How much do you think three eggs cost? Of course, prices vary from store to store. But a man in the following story seems to be calculating the price of eggs in a very unique, yet ridiculous way.

Once upon a time, there lived a merchant who sold a variety of things, including vegetables, fruit and eggs, at the market. One day, as always, he opened his store and waited for customers to come. He saw a young man approaching the store. Looking at the eggs displayed on the stand, the customer hesitantly asked the merchant if he could buy twelve eggs on credit. He also said that he would pay the price later. The seller could tell the man was a poor guy just by looking at his shabby clothes and worn-out shoes. The vendor had no intention of doing him a favor. But he didn’t want to kick the first customer of the day out of his store cruelly, either. So he only gave three eggs, not twelve, to the young man and told him to go away. Although the amount was not exactly what he initially asked for, the poor man expressed his gratitude to the seller and disappeared. The merchant soon forgot about the man and the eggs.

Three years passed. The vendor was still selling things at the same market. One day, a well-dressed man came to the merchant and gave him a pouch filled with coins. “Sir, I’m here to pay the price of the three eggs you gave me three years ago. I’d like to say thank you again.” The egg seller stared at the man and recalled the poor young guy he had met years ago. To his surprise, the young man appeared to be very wealthy. The merchant imagined that the man had succeeded in his business and became rich. He opened the pouch and found a lot of coins, which were definitely worth far more than three eggs.

But he gave the pouch back to the man. “This is nonsense. How much do you think the eggs cost? Let me explain. Three chicks would have hatched from the three eggs and grew into three chickens. They would have laid eggs of their own.

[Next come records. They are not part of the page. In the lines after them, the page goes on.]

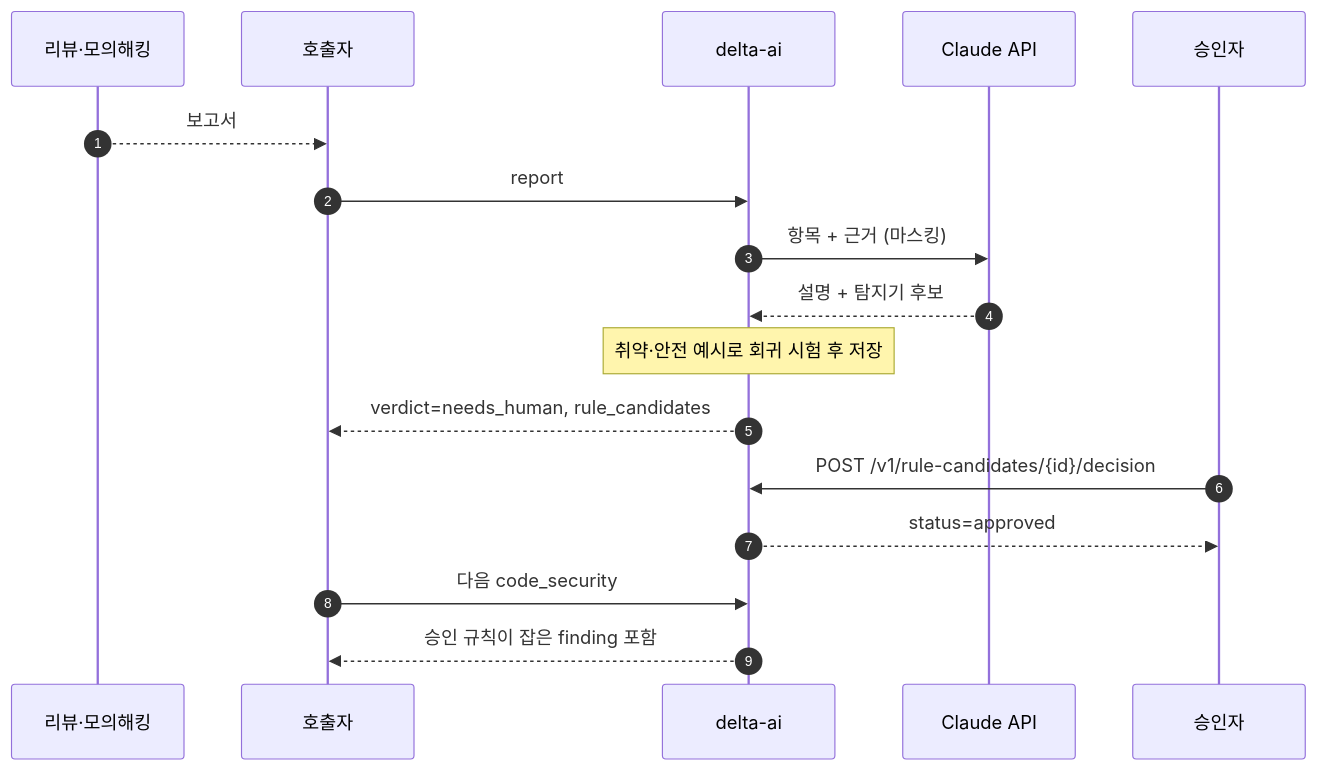
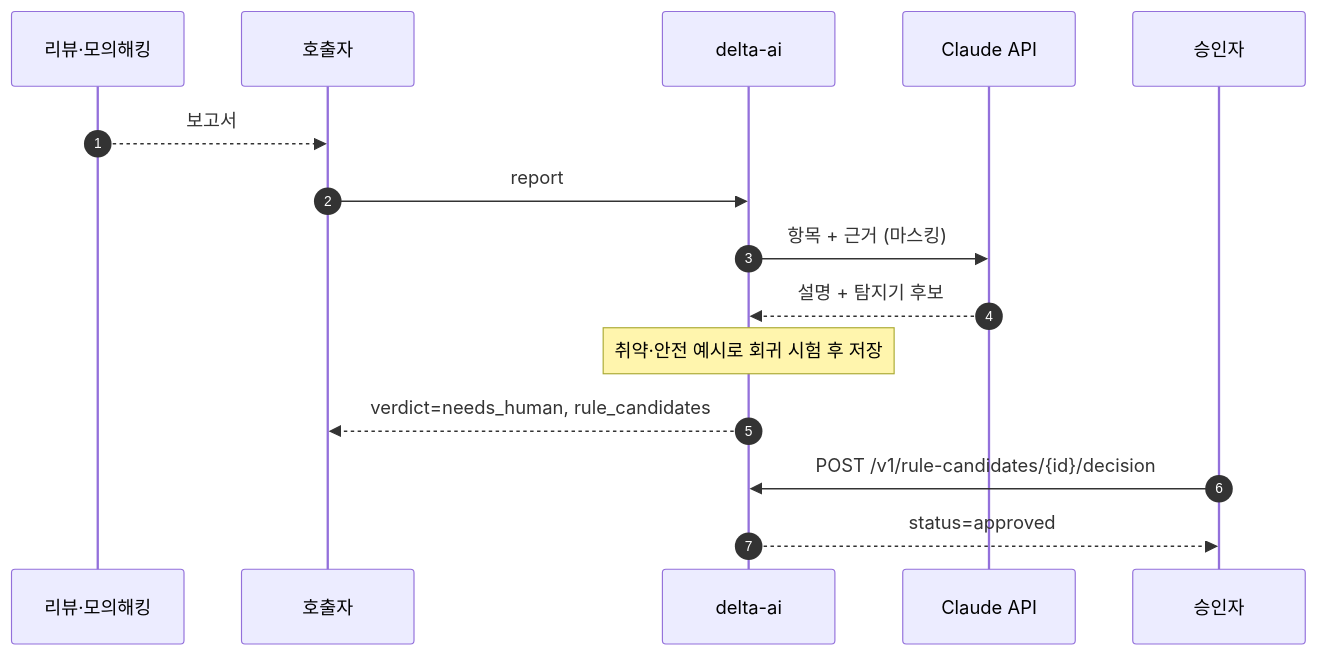
The seventh of 7 diagrams in services/delta-ai/docs/architecture.md (2026-sbh-delta/delta-network-gateway), drawn with Mermaid before and after one commit. The commit also changed other lines of this file and 38 other files, not shown here.

Commit message:
refactor: remove code security path from delta-ai

````diff
--- a/services/delta-ai/docs/architecture.md
+++ b/services/delta-ai/docs/architecture.md
@@ -256,19 +221,17 @@
 ```mermaid
 sequenceDiagram
   autonumber
   participant R as 리뷰·모의해킹
   participant A as 호출자
   participant D as delta-ai
   participant L as Claude API
   participant H as 승인자
   R-->>A: 보고서
   A->>D: report
   D->>L: 항목 + 근거 (마스킹)
   L-->>D: 설명 + 탐지기 후보
   Note over D: 취약·안전 예시로 회귀 시험 후 저장
   D-->>A: verdict=needs_human, rule_candidates
   H->>D: POST /v1/rule-candidates/{id}/decision
   D-->>H: status=approved
-  A->>D: 다음 code_security
-  D-->>A: 승인 규칙이 잡은 finding 포함
 ```
````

If we assume one chicken lays an egg every day, there would have been 365 eggs a year. The eggs would have become chicks again. In this way, think of how many eggs and chickens I could have had for the last three years?” The calculation itself was unreasonable, but the egg seller was obviously trying to get more money from the rich man. The customer said with a smile, “You’re right, sir. But chickens don’t grow naturally without eating. You would have fed them over the years too. I don’t think I have to pay the cost of the feed.”

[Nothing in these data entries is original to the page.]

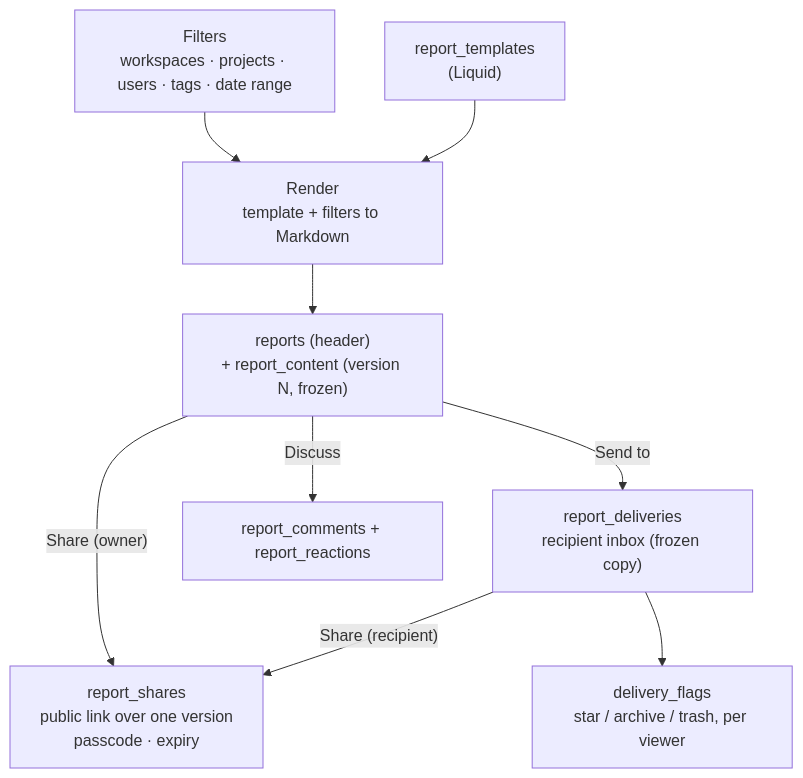
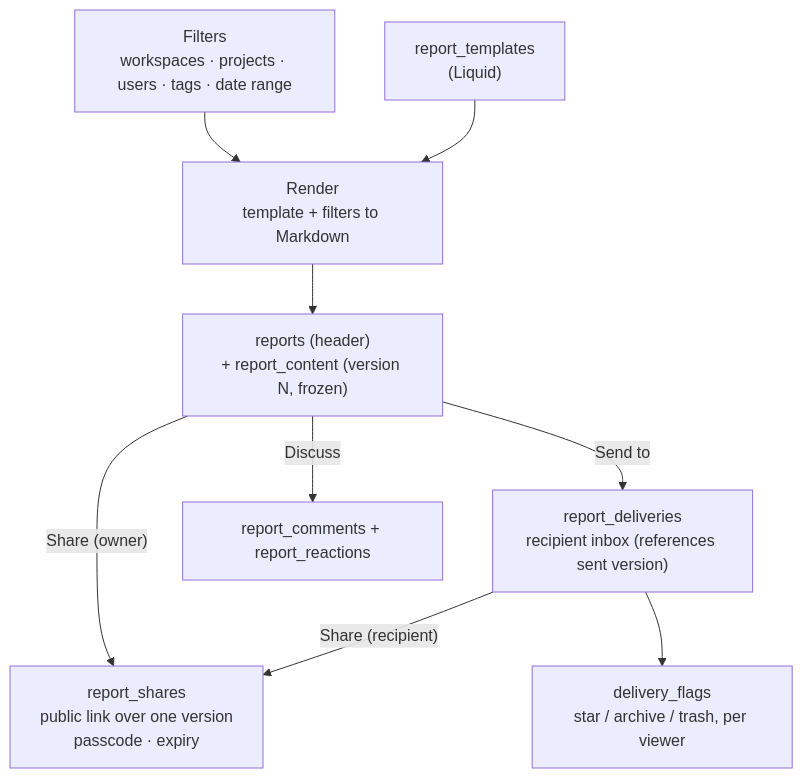
One commit to spantail/spantail changed the ninth of 9 diagrams in docs/data-model.md. Above: the diagram before and after it, drawn with Mermaid. The commit also changed other lines of this file and 17 other files, not shown here.

First line of the commit message:
feat(inbox): rebase deliveries on content versions (#149)

````diff
--- a/docs/data-model.md
+++ b/docs/data-model.md
@@ -296,11 +295,11 @@
 ```mermaid
 flowchart TB
     FILT["Filters<br/>workspaces · projects · users · tags · date range"] --> RUN["Render<br/>template + filters to Markdown"]
     TPL["report_templates<br/>(Liquid)"] --> RUN
     RUN --> REP["reports (header)<br/>+ report_content (version N, frozen)"]
     REP -->|"Share (owner)"| SH["report_shares<br/>public link over one version<br/>passcode · expiry"]
-    REP -->|"Send to"| DEL["report_deliveries<br/>recipient inbox (frozen copy)"]
+    REP -->|"Send to"| DEL["report_deliveries<br/>recipient inbox (references sent version)"]
     DEL -->|"Share (recipient)"| SH
     REP -->|"Discuss"| DIS["report_comments + report_reactions"]
     DEL --> FLAG["delivery_flags<br/>star / archive / trash, per viewer"]
 ```
````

The egg seller thought it made some sense. So, he began to calculate again, this time, by deducting the cost of feed. “OK, then, let’s start with one chicken eating a handful of feed a day. That would cost hmmm…” He was so focused on the difficult and complicated assessment that he didn’t even realize that the man had left. Before long, the merchant felt something was wrong. He looked around and discovered that both the man and the pouch were gone. He could have received a lot more money for what he had actually sold, but he lost the chance after all. He bitterly regretted having been so greedy, but it was too late.

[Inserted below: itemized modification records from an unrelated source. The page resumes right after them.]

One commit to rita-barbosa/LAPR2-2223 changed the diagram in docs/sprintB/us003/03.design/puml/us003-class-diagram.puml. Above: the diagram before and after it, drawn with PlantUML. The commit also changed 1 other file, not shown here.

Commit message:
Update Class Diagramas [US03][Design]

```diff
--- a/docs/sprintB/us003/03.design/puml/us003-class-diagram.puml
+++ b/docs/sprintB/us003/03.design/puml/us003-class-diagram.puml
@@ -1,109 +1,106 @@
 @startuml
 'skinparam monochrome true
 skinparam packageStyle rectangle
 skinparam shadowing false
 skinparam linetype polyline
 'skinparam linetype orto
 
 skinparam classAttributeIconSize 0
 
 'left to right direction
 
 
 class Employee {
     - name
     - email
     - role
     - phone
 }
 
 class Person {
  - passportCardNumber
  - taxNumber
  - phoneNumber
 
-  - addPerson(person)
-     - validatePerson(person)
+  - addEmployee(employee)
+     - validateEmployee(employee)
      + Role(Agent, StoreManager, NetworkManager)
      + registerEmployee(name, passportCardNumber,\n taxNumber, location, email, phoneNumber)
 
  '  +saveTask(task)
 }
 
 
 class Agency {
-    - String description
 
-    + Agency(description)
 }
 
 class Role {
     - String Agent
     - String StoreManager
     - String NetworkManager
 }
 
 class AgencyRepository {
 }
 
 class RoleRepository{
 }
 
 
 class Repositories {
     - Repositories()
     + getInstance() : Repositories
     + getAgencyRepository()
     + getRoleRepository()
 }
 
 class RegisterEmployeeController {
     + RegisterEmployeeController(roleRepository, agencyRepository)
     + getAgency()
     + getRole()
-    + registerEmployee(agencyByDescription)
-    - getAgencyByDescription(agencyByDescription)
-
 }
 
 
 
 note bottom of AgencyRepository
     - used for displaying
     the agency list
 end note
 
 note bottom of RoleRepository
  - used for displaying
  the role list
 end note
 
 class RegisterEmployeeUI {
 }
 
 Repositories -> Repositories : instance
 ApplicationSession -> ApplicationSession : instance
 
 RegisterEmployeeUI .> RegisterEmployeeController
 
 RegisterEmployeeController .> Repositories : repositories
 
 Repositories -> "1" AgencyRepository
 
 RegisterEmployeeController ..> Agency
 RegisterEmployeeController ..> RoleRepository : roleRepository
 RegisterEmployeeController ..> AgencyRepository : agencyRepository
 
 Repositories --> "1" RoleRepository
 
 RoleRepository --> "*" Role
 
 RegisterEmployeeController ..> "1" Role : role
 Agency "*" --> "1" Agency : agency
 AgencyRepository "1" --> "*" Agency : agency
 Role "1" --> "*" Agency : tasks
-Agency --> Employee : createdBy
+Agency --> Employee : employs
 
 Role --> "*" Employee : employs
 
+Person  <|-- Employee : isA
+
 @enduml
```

That’s it for today’s “Korean Folktales.” Tune in again next time for another interesting Korean folk story. Thank you for listening. I’m Jinny Na. Goodbye, everyone.